## What is expected
The word to look for is "optimizer". Report every line of the entries below that has it.

START Dataset

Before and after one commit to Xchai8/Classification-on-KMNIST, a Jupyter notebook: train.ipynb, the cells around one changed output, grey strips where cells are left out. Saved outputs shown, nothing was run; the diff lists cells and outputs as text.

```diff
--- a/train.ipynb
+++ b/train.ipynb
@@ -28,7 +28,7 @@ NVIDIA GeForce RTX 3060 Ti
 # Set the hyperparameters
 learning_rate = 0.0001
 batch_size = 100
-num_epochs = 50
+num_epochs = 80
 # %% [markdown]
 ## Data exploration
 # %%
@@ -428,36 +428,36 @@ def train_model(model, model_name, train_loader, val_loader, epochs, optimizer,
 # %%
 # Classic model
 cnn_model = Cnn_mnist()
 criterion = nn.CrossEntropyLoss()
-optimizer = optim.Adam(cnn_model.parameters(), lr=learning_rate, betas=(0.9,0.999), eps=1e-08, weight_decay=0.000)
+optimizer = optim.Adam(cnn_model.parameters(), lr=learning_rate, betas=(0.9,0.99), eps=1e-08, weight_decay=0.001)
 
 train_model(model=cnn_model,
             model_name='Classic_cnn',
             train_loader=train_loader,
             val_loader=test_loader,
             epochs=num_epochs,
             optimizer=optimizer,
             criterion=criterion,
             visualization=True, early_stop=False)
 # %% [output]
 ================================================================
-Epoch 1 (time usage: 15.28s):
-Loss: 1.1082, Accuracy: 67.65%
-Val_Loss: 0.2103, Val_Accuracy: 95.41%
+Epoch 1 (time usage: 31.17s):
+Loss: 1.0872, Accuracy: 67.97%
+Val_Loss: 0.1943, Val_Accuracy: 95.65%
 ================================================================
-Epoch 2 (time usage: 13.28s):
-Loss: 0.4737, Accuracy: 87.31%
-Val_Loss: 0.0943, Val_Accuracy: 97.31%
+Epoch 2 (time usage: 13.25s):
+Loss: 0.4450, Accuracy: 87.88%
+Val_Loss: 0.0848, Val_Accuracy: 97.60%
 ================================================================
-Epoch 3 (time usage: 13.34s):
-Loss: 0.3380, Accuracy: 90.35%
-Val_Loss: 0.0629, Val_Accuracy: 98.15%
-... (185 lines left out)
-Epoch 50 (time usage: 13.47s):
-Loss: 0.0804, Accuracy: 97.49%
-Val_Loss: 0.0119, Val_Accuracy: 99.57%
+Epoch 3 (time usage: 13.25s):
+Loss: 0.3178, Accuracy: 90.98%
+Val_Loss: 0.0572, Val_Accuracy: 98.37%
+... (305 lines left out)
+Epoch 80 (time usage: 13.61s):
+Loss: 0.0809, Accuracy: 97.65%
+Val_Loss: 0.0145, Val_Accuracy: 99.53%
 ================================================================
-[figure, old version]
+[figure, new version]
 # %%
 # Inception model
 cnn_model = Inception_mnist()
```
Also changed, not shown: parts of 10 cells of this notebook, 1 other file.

END Dataset

## Written answer
@@ -428,36 +428,36 @@ def train_model(model, model_name, train_loader, val_loader, epochs, optimizer,
-optimizer = optim.Adam(cnn_model.parameters(), lr=learning_rate, betas=(0.9,0.999), eps=1e-08, weight_decay=0.000)
+optimizer = optim.Adam(cnn_model.parameters(), lr=learning_rate, betas=(0.9,0.99), eps=1e-08, weight_decay=0.001)
             optimizer=optimizer,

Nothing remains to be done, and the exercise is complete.